In the kiln room there are a number of electric kilns of various capacities and two gas kilns. Outside there are a soda kiln and a gas raku kiln. It is important to note that there are no kilns specifically set aside for the use of artists-in-residence; kiln use has to be booked and fit in with other use. Facilities for wood- and salt-firing are available at Strathnairn Arts Association in Holt, Canberra, with which CPS has a close relationship. Strathnairn is approximately half an hour’s drive from Watson Arts Centre.

Watson Arts Centre is on the north side of Canberra, approximately 15 minutes drive or bike ride from Canberra’s CBD.

Types of Residencies

Three categories of residency are available via application:

– Professional

– Self-directed

– Indigenous

A fourth category is an award presented annually by the society through the Australian National University’s School of Art Emerging Artist Support Scheme (EASS).

Professional Residency

This category is aimed at high-profile experienced potters and ceramic artists who are looking to spend time developing new work in a new environment. To be considered for this program applicants are expected to have considerable experience as a maker and/or exhibitor and to have achieved recognition for their technical and artistic work. Residencies maybe for up to three months.

Residents in this category will receive:

  •  A stipend of up to AU$1000 per month;
  •  A studio and access to the society’s kilns and equipment;
  •  Free accommodation in the residential unit;
  •  There is currently no assistance with travel costs or material and firing costs. (Depending on funding, we are sometimes in a position to offer assistance with these costs – when this is possible it will be notified here.)

Residents in this category are required to:

  • Conduct a 2-day masterclass;
  • Give a presentation/slide show about their work and practice;
  • Pay for their own materials and firings over and above any allowance given (there is currently no allowance);
  • Develop and make a body of work for an exhibition in the society’s gallery (subject to the availability of exhibition space; if gallery space is not available then a small exhibition can be held in the artist-in-residence studio);
  • Donate one piece of work to the society’s artist-in-residence collection.

For longer residencies, there may also be an opportunity to undertake paid teaching or presentations over and above the teaching required as part of this category.

Self-Directed & Indigenous Residencies

These categories are aimed at potters and ceramic artists seeking an opportunity to develop their work in the Canberra Potters environment. To be considered for this program, applicants must be experienced potters able to work safely and independently and must provide two professional references with their application. Residencies maybe for up to three months.

For a weekly service charge of just $165 (inc. GST), residents in this category receive:

–  A studio and access to the society’s kilns and equipment;

–  Accommodation in the self-catering residential unit.

Self-directed and indigenous residencies do not attract a stipend.

Residents in this category are required to:

–  Pay for all their materials and firings;

–  Give a presentation/slide show about their work and practice at one of our monthly members’ meetings;

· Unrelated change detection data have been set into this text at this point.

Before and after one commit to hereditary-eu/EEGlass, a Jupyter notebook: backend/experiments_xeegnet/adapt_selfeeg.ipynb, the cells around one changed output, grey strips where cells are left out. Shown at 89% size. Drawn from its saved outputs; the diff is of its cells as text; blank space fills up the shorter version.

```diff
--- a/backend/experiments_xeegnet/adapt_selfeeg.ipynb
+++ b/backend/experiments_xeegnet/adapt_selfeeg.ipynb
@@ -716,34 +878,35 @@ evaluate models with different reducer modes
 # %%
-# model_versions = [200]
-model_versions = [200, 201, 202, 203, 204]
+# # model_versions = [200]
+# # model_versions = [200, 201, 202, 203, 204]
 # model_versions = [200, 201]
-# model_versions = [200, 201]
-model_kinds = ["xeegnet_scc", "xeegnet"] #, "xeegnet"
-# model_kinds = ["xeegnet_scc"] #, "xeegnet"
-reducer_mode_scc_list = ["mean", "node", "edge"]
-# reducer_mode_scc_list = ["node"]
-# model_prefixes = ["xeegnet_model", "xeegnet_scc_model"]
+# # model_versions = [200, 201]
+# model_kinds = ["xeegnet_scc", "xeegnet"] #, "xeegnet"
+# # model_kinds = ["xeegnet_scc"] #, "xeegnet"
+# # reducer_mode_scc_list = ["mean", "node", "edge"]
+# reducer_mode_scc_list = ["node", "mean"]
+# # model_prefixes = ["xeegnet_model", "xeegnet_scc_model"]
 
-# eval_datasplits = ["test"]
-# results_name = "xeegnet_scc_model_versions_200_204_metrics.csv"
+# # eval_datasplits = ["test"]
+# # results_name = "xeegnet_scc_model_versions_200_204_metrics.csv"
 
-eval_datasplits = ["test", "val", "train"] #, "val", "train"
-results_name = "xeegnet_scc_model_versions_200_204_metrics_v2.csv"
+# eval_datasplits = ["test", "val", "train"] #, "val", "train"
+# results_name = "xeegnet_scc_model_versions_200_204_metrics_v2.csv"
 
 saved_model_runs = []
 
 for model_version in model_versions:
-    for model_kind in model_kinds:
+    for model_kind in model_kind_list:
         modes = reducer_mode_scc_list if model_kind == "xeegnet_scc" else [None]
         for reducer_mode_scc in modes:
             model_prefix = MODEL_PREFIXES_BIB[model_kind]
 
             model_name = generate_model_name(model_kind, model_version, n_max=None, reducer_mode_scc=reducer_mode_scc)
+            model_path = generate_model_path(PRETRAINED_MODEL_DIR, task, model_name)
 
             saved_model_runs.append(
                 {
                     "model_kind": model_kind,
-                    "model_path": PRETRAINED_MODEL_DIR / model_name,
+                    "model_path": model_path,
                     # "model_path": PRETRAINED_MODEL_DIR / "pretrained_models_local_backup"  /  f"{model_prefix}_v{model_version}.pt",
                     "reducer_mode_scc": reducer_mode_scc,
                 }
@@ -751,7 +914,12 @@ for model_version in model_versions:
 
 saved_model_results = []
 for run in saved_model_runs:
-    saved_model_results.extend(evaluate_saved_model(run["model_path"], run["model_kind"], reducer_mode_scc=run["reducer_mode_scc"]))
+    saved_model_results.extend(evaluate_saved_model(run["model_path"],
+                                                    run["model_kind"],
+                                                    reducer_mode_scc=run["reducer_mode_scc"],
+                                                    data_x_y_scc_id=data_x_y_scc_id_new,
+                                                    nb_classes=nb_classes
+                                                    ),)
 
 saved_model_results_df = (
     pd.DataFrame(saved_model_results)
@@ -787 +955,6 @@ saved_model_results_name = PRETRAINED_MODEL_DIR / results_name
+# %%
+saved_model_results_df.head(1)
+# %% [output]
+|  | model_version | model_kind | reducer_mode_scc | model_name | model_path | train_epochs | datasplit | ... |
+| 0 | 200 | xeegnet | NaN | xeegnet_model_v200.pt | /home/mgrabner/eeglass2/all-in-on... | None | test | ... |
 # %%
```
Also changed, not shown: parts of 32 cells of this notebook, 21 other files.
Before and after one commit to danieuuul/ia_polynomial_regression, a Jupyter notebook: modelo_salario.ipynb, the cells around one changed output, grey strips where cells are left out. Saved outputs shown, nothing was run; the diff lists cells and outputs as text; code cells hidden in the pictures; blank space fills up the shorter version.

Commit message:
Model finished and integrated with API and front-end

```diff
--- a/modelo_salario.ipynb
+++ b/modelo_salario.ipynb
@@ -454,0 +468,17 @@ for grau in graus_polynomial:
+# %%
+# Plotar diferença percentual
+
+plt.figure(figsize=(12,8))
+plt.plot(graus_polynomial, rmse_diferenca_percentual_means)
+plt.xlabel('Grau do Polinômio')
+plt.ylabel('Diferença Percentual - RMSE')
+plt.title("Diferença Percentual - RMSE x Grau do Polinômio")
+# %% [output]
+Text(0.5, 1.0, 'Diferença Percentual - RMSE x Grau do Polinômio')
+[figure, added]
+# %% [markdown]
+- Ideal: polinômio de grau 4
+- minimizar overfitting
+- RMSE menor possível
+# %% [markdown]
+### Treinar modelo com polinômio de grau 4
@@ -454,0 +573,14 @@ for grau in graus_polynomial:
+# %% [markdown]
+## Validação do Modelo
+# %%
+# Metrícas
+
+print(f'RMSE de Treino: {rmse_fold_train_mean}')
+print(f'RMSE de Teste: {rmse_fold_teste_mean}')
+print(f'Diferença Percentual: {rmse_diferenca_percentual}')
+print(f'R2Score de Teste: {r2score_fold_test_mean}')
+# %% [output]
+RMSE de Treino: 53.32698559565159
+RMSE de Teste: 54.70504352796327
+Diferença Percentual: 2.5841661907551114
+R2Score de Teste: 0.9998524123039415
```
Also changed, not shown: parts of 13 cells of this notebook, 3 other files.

–  Donate one piece of work to the society’s artist-in-residence collection.

 

Application Process for Professional, Self-directed & Indigenous Categories

Applications should be submitted on the residency application form  and should include an outline of what you want to do creatively and technically, what you hope to get out of the residency, a current CV, up to eight images of recent work or work relating to your proposal.

Selection will be made by considering the merits of the proposal, artistic reputation of the applicant, availability of time in the residency program, perceived value to the society’s program of activities, the examples of work and, for the self-directed and indigenous residencies, professional references.